__REQUIREMENT__.
Look for the word "resume" in the material below, then report each line where it occurs.

★ ★ ★ ★ ★

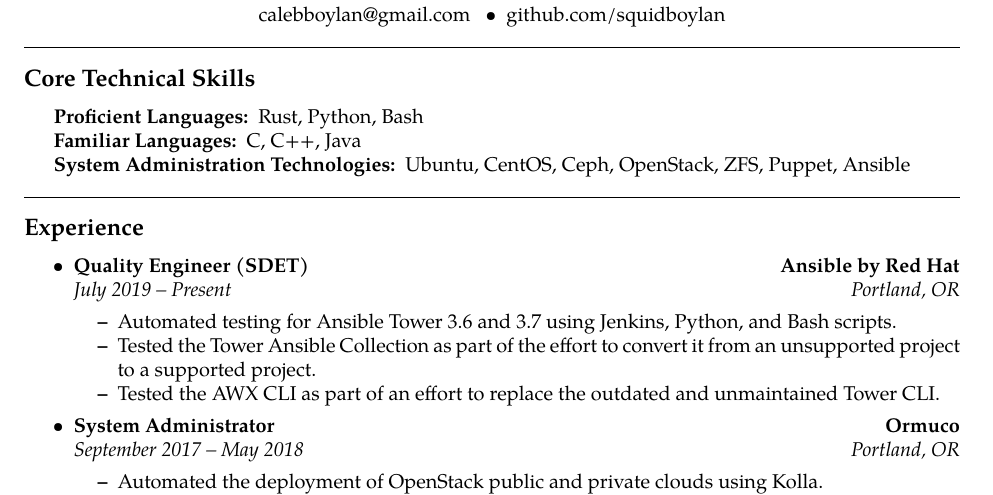
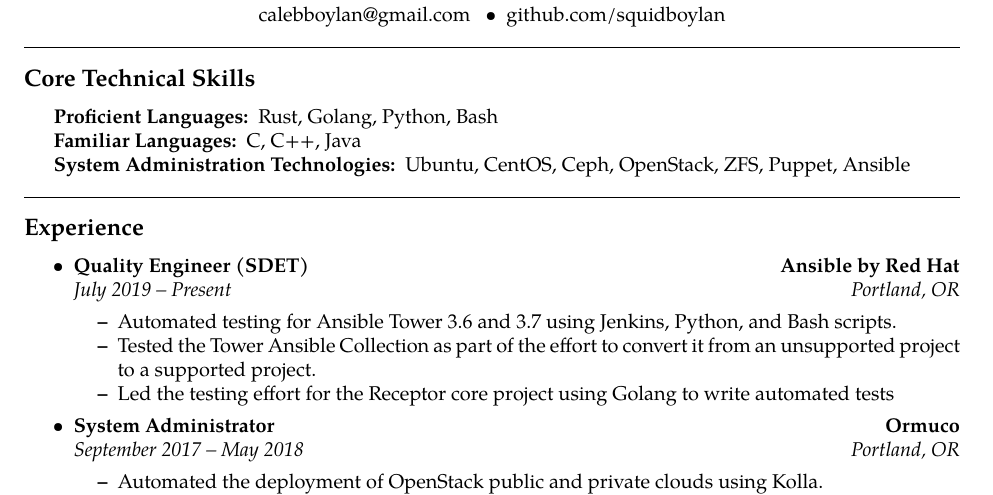
Before and after one commit to squidboylan/resume, a LaTeX CV (resume.tex, which reads Skills/Generic.tex): part of the page, cut so that both start at the same text. Compiled offline with pdfLaTeX.

Commit message:
Add Receptor experience

```diff
--- a/Skills/Generic.tex
+++ b/Skills/Generic.tex
@@ -1,3 +1,3 @@
-\skills{Rust, Python, Bash}
+\skills{Rust, Golang, Python, Bash}
 {C, C++, Java}
 {Ubuntu, CentOS, Ceph, OpenStack, ZFS, Puppet, Ansible}
--- a/resume.tex
+++ b/resume.tex
@@ -28,7 +28,7 @@
         \begin{itemize*}
 	\item Automated testing for Ansible Tower 3.6 and 3.7 using Jenkins, Python, and Bash scripts.
 	\item Tested the Tower Ansible Collection as part of the effort to convert it from an unsupported project to a supported project.
-	\item Tested the AWX CLI as part of an effort to replace the outdated and unmaintained Tower CLI.
+	\item Led the testing effort for the Receptor core project using Golang to write automated tests
         \end{itemize*}}
     {\item
         \headerrow
```
Also changed, not shown: CalebBoylan.pdf, resume.pdf.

★ ★ ★ ★ ★

__EXPECTED OUTPUT__.
Before and after one commit to squidboylan/resume, a LaTeX CV (resume.tex, which reads Skills/Generic.tex): part of the page, cut so that both start at the same text. Compiled offline with pdfLaTeX.
--- a/resume.tex
+++ b/resume.tex
Also changed, not shown: CalebBoylan.pdf, resume.pdf.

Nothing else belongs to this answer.